[INSTRUCTIONS FOR THE TASK] Lines with the string "Other" in the data below: report how many there are, and write nothing but the number.

(Beginning of DATA SECTION)

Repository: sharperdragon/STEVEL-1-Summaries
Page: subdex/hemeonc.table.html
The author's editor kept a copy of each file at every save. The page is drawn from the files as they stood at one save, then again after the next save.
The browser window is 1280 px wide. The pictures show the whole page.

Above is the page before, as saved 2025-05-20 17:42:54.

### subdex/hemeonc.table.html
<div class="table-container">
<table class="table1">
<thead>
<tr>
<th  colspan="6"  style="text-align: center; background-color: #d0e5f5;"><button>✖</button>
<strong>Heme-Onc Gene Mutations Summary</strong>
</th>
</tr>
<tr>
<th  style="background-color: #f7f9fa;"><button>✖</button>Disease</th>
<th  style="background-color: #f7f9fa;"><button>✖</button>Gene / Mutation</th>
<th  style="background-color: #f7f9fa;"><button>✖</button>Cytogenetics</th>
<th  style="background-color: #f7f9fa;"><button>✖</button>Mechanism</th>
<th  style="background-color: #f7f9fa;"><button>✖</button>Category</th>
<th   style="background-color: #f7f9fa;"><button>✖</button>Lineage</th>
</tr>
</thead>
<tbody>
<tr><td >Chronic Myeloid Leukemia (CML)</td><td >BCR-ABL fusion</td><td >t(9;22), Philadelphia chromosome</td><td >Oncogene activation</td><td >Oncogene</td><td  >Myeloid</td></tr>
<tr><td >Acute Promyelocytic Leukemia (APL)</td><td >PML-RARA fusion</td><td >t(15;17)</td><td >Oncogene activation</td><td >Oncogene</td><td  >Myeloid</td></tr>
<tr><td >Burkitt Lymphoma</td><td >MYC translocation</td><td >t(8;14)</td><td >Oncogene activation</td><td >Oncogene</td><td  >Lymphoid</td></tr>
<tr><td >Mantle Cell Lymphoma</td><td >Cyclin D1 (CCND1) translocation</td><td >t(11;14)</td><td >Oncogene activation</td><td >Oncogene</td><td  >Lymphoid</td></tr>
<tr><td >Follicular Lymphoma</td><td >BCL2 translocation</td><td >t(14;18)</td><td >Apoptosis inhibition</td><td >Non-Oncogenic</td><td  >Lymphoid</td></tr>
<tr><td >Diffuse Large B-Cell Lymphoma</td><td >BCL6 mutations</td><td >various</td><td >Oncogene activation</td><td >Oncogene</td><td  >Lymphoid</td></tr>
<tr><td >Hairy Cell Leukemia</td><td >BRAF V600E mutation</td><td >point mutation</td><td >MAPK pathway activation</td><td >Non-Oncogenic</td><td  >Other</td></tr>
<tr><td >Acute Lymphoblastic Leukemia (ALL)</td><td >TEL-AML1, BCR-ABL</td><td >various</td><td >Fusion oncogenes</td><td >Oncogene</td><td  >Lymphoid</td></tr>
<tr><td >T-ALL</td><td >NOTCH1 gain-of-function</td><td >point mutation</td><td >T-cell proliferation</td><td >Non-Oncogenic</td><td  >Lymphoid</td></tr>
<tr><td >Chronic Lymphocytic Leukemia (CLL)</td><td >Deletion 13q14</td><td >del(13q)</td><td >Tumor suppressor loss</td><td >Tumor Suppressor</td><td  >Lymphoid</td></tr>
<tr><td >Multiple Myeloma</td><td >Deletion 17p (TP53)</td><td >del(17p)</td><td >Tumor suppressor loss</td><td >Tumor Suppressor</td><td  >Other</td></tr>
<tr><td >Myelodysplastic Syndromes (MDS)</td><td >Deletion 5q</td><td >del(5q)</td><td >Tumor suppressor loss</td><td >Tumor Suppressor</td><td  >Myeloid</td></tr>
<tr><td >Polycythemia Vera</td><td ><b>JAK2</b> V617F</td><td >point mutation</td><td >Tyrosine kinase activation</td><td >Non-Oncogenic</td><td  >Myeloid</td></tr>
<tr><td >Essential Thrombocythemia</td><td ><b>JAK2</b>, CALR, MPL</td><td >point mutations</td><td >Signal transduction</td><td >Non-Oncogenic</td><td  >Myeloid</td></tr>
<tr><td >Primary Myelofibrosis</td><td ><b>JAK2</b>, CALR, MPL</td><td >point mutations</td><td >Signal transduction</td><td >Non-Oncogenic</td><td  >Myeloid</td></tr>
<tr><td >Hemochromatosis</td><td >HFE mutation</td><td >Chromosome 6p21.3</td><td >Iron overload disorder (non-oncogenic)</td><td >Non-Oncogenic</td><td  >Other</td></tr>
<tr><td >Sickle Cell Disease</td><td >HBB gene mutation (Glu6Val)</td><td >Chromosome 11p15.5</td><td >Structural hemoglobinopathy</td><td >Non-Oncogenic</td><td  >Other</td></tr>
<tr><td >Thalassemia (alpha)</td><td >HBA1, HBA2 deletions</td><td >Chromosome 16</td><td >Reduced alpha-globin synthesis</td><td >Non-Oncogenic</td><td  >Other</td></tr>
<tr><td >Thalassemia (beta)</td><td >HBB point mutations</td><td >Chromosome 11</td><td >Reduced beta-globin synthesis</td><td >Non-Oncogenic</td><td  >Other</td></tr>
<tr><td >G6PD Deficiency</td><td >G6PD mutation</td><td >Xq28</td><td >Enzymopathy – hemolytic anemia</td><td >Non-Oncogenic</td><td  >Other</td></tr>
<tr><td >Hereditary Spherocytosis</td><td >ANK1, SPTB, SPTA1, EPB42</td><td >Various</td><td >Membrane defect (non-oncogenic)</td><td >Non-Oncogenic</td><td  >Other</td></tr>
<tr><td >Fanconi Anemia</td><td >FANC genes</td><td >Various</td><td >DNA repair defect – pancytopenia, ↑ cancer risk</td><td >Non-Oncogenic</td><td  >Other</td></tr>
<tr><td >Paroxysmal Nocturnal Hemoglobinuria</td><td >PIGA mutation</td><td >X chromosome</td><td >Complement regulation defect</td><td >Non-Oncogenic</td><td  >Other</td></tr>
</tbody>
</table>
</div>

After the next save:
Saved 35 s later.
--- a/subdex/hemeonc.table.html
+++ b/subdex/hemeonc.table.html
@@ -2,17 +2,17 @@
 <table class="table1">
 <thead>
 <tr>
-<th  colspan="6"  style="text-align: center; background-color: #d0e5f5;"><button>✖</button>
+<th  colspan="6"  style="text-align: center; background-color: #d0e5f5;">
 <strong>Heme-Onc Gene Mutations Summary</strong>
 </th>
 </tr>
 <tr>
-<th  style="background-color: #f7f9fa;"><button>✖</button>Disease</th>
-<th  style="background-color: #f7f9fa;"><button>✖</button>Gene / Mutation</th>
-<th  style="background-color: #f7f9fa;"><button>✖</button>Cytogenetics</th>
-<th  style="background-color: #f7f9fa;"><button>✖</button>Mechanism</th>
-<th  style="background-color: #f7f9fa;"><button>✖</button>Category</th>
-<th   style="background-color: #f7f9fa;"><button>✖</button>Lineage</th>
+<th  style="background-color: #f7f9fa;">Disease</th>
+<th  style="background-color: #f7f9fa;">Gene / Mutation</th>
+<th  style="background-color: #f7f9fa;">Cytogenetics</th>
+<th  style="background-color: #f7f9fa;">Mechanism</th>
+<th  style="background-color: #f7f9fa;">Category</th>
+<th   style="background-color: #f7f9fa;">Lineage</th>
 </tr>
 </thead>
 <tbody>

(End of DATA SECTION)

[TASK RESPONSE] 10